Activity ->
Write out the records once more, exactly, and keep any image out.

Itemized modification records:
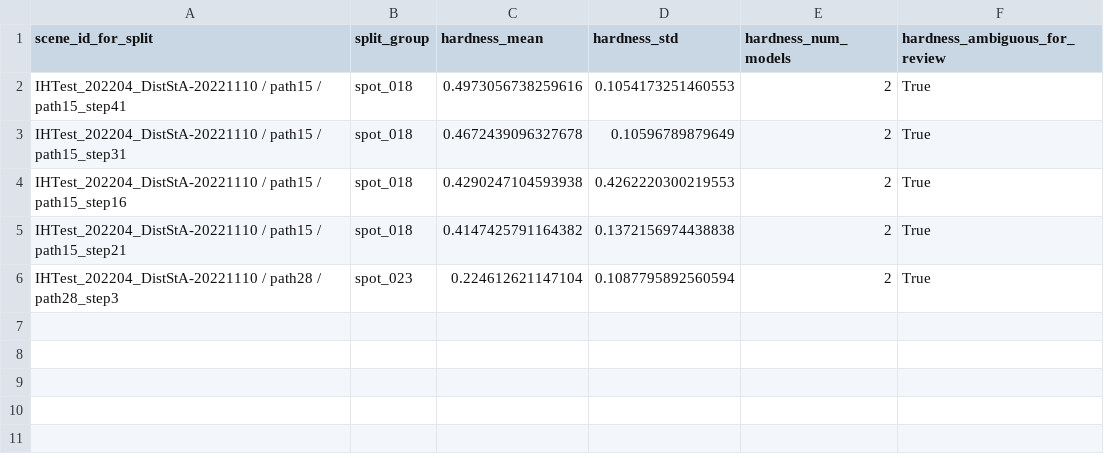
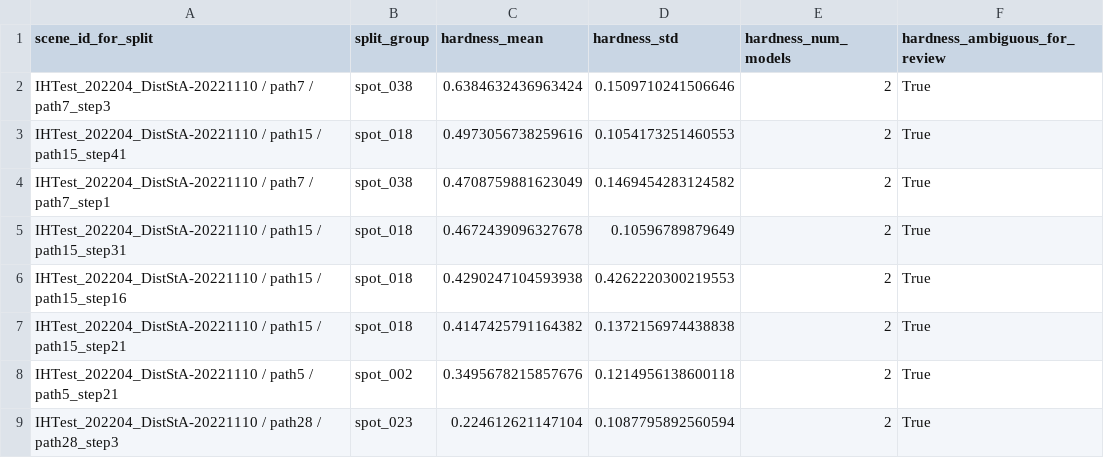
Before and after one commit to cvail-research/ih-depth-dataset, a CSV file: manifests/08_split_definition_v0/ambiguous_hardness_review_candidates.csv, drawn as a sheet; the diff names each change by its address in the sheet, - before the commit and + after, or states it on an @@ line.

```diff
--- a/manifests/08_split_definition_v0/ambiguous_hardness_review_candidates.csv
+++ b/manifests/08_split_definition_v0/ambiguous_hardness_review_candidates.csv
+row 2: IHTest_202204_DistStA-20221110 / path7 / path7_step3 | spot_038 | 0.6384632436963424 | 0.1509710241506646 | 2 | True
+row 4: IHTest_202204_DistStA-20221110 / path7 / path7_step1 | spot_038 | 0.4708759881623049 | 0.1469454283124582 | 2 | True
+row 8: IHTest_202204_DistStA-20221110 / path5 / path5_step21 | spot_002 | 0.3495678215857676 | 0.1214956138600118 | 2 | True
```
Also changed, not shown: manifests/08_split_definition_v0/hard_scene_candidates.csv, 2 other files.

Output of the exercise ->
Before and after one commit to cvail-research/ih-depth-dataset, a CSV file: manifests/08_split_definition_v0/ambiguous_hardness_review_candidates.csv, drawn as a sheet; the diff names each change by its address in the sheet, - before the commit and + after, or states it on an @@ line.

```diff
--- a/manifests/08_split_definition_v0/ambiguous_hardness_review_candidates.csv
+++ b/manifests/08_split_definition_v0/ambiguous_hardness_review_candidates.csv
+row 2: IHTest_202204_DistStA-20221110 / path7 / path7_step3 | spot_038 | 0.6384632436963424 | 0.1509710241506646 | 2 | True
+row 4: IHTest_202204_DistStA-20221110 / path7 / path7_step1 | spot_038 | 0.4708759881623049 | 0.1469454283124582 | 2 | True
+row 8: IHTest_202204_DistStA-20221110 / path5 / path5_step21 | spot_002 | 0.3495678215857676 | 0.1214956138600118 | 2 | True
```
Also changed, not shown: manifests/08_split_definition_v0/hard_scene_candidates.csv, 2 other files.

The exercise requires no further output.